• _Task brief_:
Hunt through the entries for the word "type" and copy each line in which it appears.

*** Records to process Section Begins ***

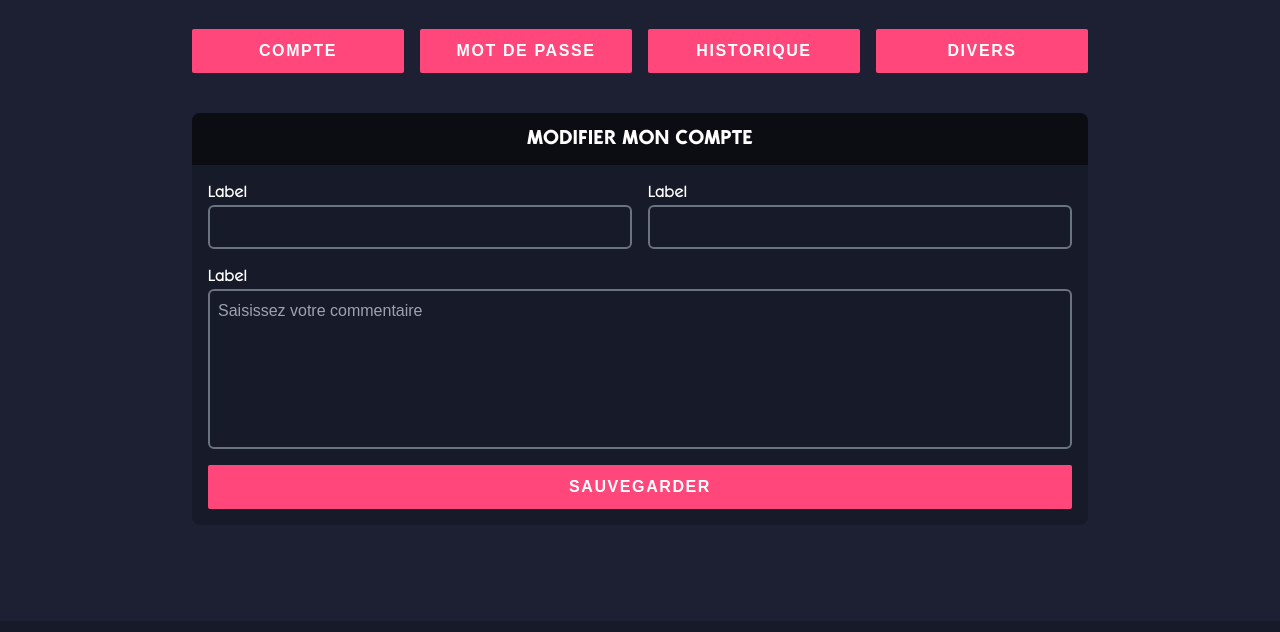
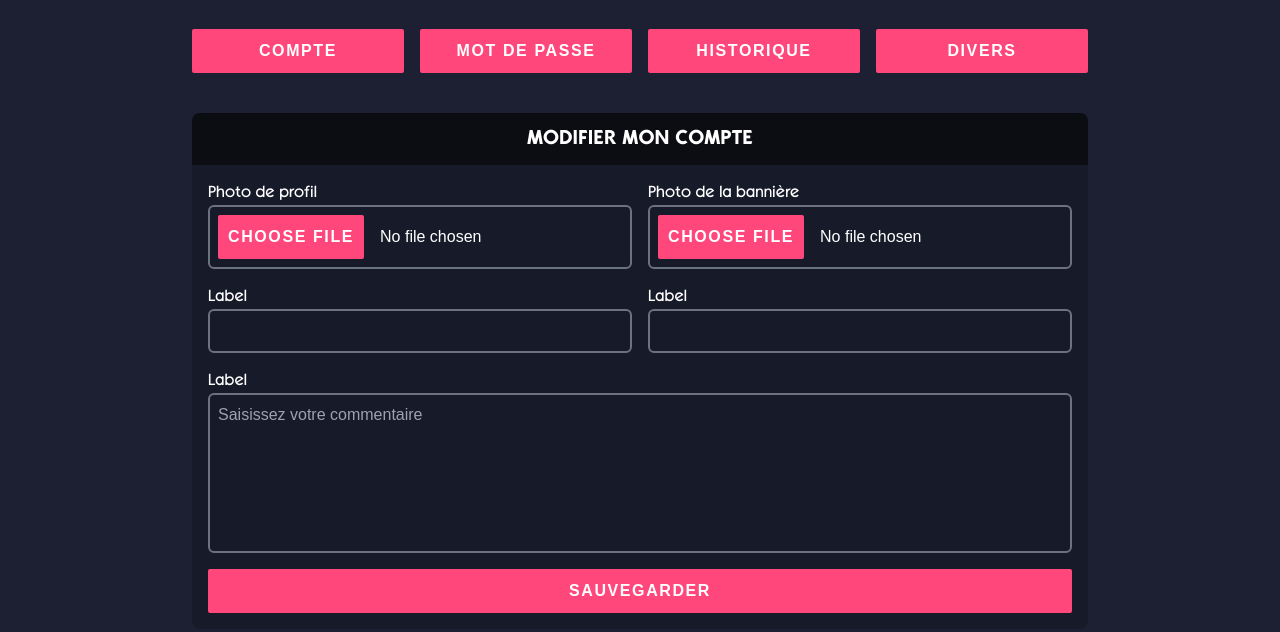
Before and after one commit to Jok-Rr/simsdl-frontend, a website: page setting-page.html in a window 1280 px wide. Shown: the part 307-939 px from the top of the page. Drawn offline with nearby package versions, Linux system fonts and the light colour scheme.

Commit message:
feat(setttingpage): upload file

```diff
--- a/assets/css/config.css
+++ b/assets/css/config.css
@@ -44,6 +44,9 @@
 	}
 	.input-styled {
 		@apply p-2 transition-all duration-700 border-2 border-gray-500 rounded-md outline-none resize-none focus:shadow-pink-500 hover:shadow-md focus:shadow-md hover:shadow-pink-500 bg-darked focus:border-pinked hover:border-pinked font-poppins;
+	}
+	.input-styled-upload {
+		@apply p-2 border-2 border-gray-500 rounded-md outline-none resize-none font-poppins;
 	}
 	.container-main {
 		@apply grid grid-cols-4 gap-4 mx-auto w-[90%] lg:text-left items-center text-center lg:text-left mb-24 lg:grid-cols-12 lg:gap-10 lg:w-[70%];
@@ -144,3 +147,7 @@
 ::-webkit-scrollbar-thumb:hover {
 	@apply bg-pinked;
 }
+
+input[type="file"]::-webkit-file-upload-button {
+	@apply inline-block border-0 p-[10px] mr-4 text-center uppercase rounded-sm bg-pinked hover:scale-[102%] transition-all text-white font-poppins font-semibold tracking-widest;
+}
--- a/setting-page.html
+++ b/setting-page.html
@@ -148,7 +148,14 @@
                     <h3 class="uppercase">modifier mon compte</h3>
                 </div>
                 <form action="" class="grid grid-cols-4 gap-4 p-4" method="post">
-
+                    <p class="flex flex-col col-span-2 text-left">
+                        <label for="">Photo de profil</label>
+                        <input type="file" name="" id="" class="input-styled-upload">
+                    </p>
+                    <p class="flex flex-col col-span-2 text-left">
+                        <label for="">Photo de la bannière</label>
+                        <input type="file" name="" id="" class="input-styled-upload">
+                    </p>
                     <p class="flex flex-col col-span-2 text-left">
                         <label for="">Label</label>
                         <input type="text" name="" id="" class="input-styled">
```
Also changed, not shown: assets/css/main.css.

*** Records to process Section Ends ***

• _Written answer_:
+input[type="file"]::-webkit-file-upload-button {
+                        <input type="file" name="" id="" class="input-styled-upload">
+                        <input type="file" name="" id="" class="input-styled-upload">
                         <input type="text" name="" id="" class="input-styled">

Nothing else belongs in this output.